- ASSIGNMENT:
When you return the data, keep every word exact and include none of the images.

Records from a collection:
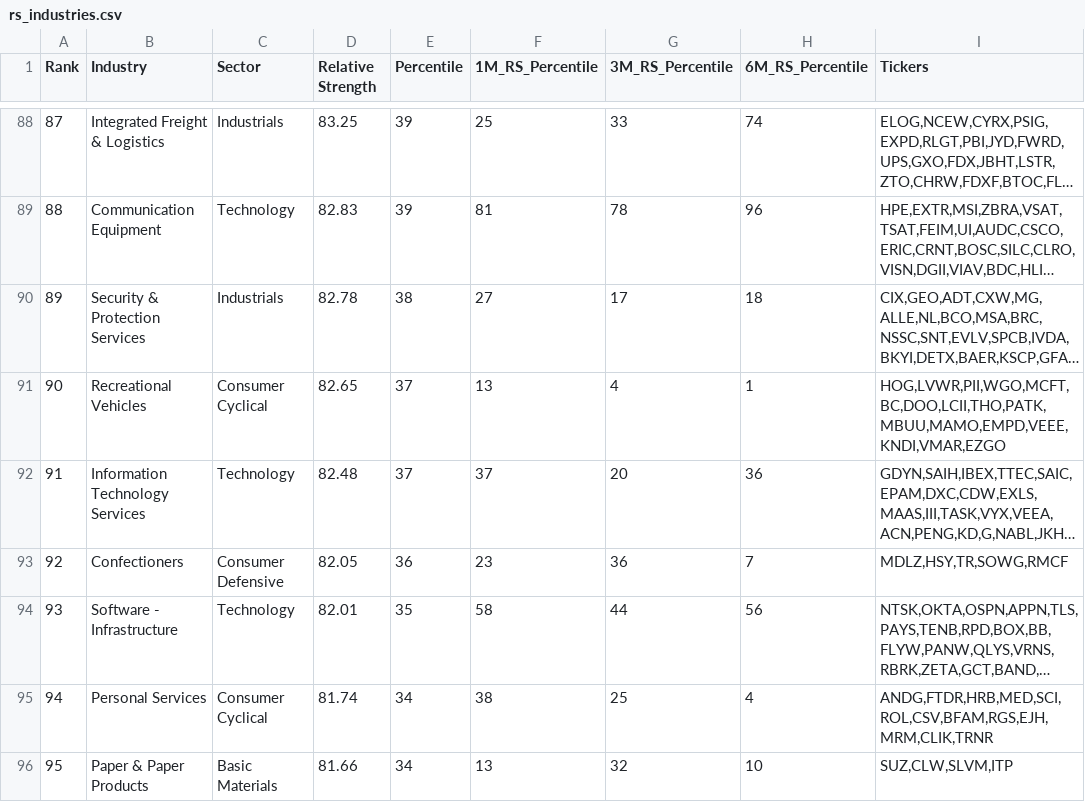
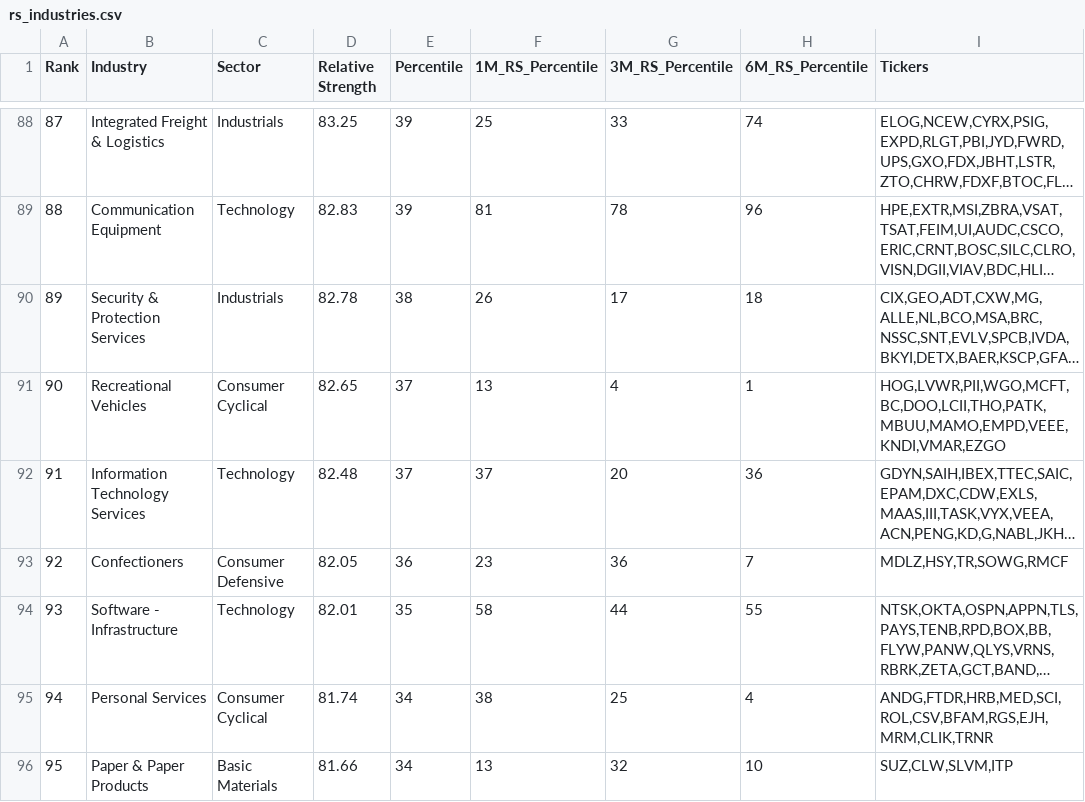
Before and after one commit to mohibhotak/rs-log, a CSV file: output/rs_industries.csv, drawn as a sheet; only a part is shown, gaps mark what is left out; long unchanged cells end in …; the diff covers the shown part only; the diff names each change by its address in the sheet, - before the commit and + after, or states it on an @@ line.

```diff
--- a/output/rs_industries.csv
+++ b/output/rs_industries.csv
-F90 (1M_RS_Percentile): 27
+F90 (1M_RS_Percentile): 26
-H94 (6M_RS_Percentile): 56
+H94 (6M_RS_Percentile): 55
```
Also changed, not shown: 75 edited cells elsewhere in this file, output/RSRATING.csv, output/rs_stocks.csv, 2 other files.
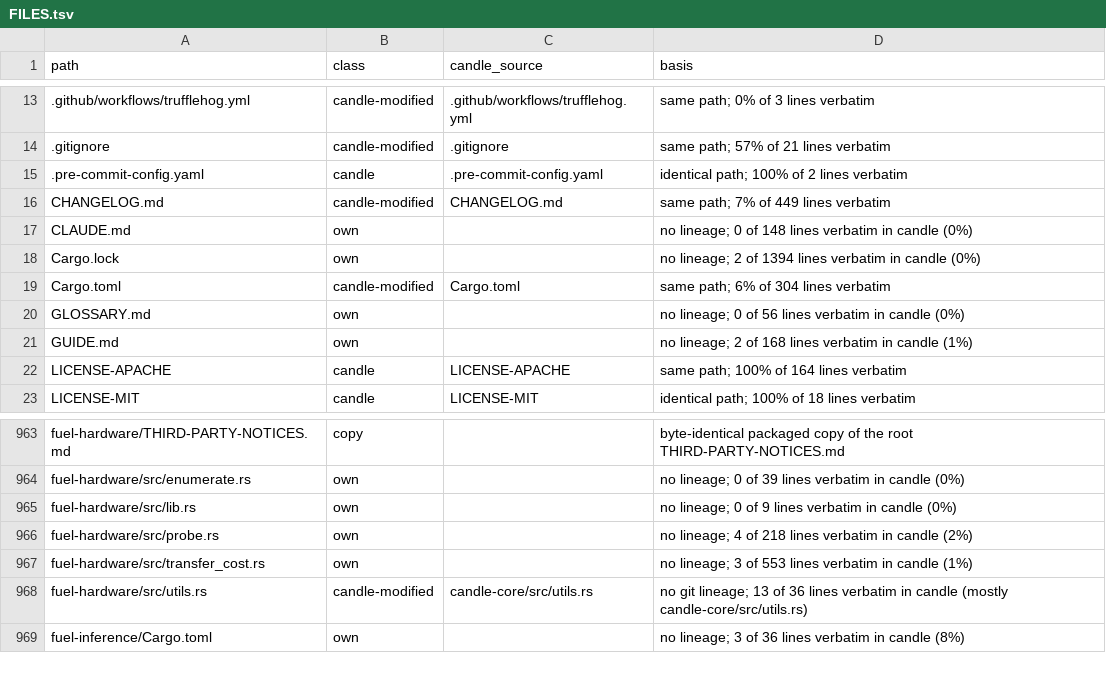
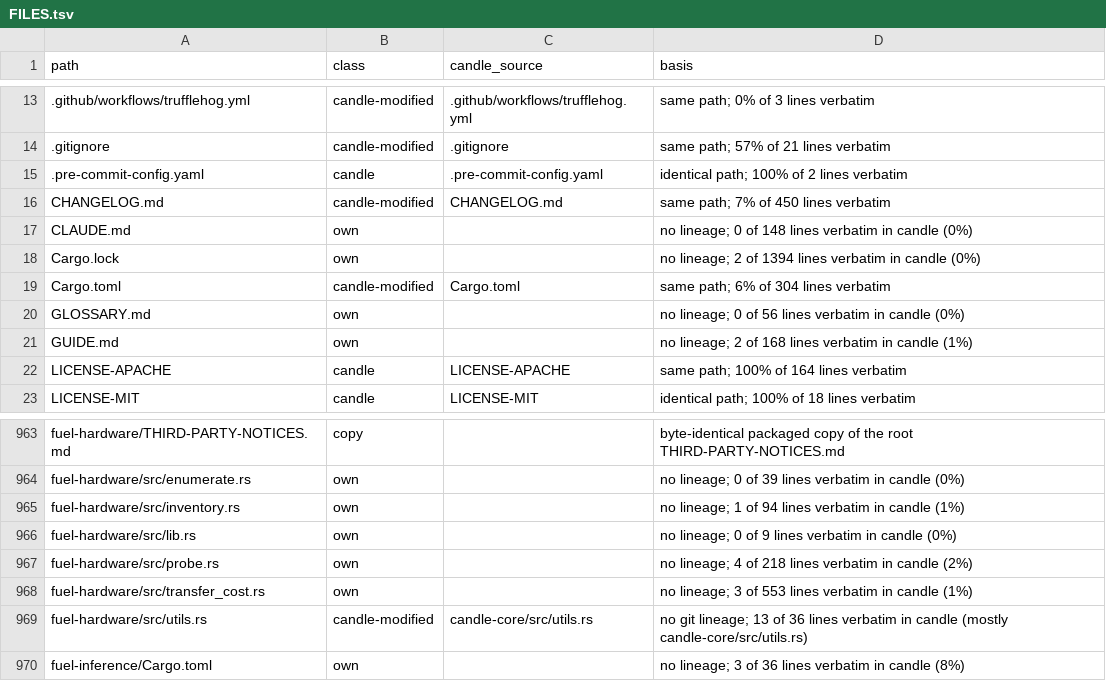
Before and after one commit to ciresnave/fuel, a TSV file: docs/provenance/FILES.tsv, drawn as a sheet; only a part is shown, gaps mark what is left out.

```diff
--- a/docs/provenance/FILES.tsv
+++ b/docs/provenance/FILES.tsv
@@ -15,3 +15,3 @@ path	class	candle_source	basis
 .pre-commit-config.yaml	candle	.pre-commit-config.yaml	identical path; 100% of 2 lines verbatim
-CHANGELOG.md	candle-modified	CHANGELOG.md	same path; 7% of 449 lines verbatim
+CHANGELOG.md	candle-modified	CHANGELOG.md	same path; 7% of 450 lines verbatim
 CLAUDE.md	own		no lineage; 0 of 148 lines verbatim in candle (0%)
@@ -964,2 +964,3 @@ fuel-hardware/THIRD-PARTY-NOTICES.md	copy		byte-identical packaged copy of the r
 fuel-hardware/src/enumerate.rs	own		no lineage; 0 of 39 lines verbatim in candle (0%)
+fuel-hardware/src/inventory.rs	own		no lineage; 1 of 94 lines verbatim in candle (1%)
 fuel-hardware/src/lib.rs	own		no lineage; 0 of 9 lines verbatim in candle (0%)
```
Also changed, not shown: 9 other files.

- RESPONSE:
Before and after one commit to mohibhotak/rs-log, a CSV file: output/rs_industries.csv, drawn as a sheet; only a part is shown, gaps mark what is left out; long unchanged cells end in …; the diff covers the shown part only; the diff names each change by its address in the sheet, - before the commit and + after, or states it on an @@ line.

```diff
--- a/output/rs_industries.csv
+++ b/output/rs_industries.csv
-F90 (1M_RS_Percentile): 27
+F90 (1M_RS_Percentile): 26
-H94 (6M_RS_Percentile): 56
+H94 (6M_RS_Percentile): 55
```
Also changed, not shown: 75 edited cells elsewhere in this file, output/RSRATING.csv, output/rs_stocks.csv, 2 other files.
Before and after one commit to ciresnave/fuel, a TSV file: docs/provenance/FILES.tsv, drawn as a sheet; only a part is shown, gaps mark what is left out.

```diff
--- a/docs/provenance/FILES.tsv
+++ b/docs/provenance/FILES.tsv
@@ -15,3 +15,3 @@ path	class	candle_source	basis
 .pre-commit-config.yaml	candle	.pre-commit-config.yaml	identical path; 100% of 2 lines verbatim
-CHANGELOG.md	candle-modified	CHANGELOG.md	same path; 7% of 449 lines verbatim
+CHANGELOG.md	candle-modified	CHANGELOG.md	same path; 7% of 450 lines verbatim
 CLAUDE.md	own		no lineage; 0 of 148 lines verbatim in candle (0%)
@@ -964,2 +964,3 @@ fuel-hardware/THIRD-PARTY-NOTICES.md	copy		byte-identical packaged copy of the r
 fuel-hardware/src/enumerate.rs	own		no lineage; 0 of 39 lines verbatim in candle (0%)
+fuel-hardware/src/inventory.rs	own		no lineage; 1 of 94 lines verbatim in candle (1%)
 fuel-hardware/src/lib.rs	own		no lineage; 0 of 9 lines verbatim in candle (0%)
```
Also changed, not shown: 9 other files.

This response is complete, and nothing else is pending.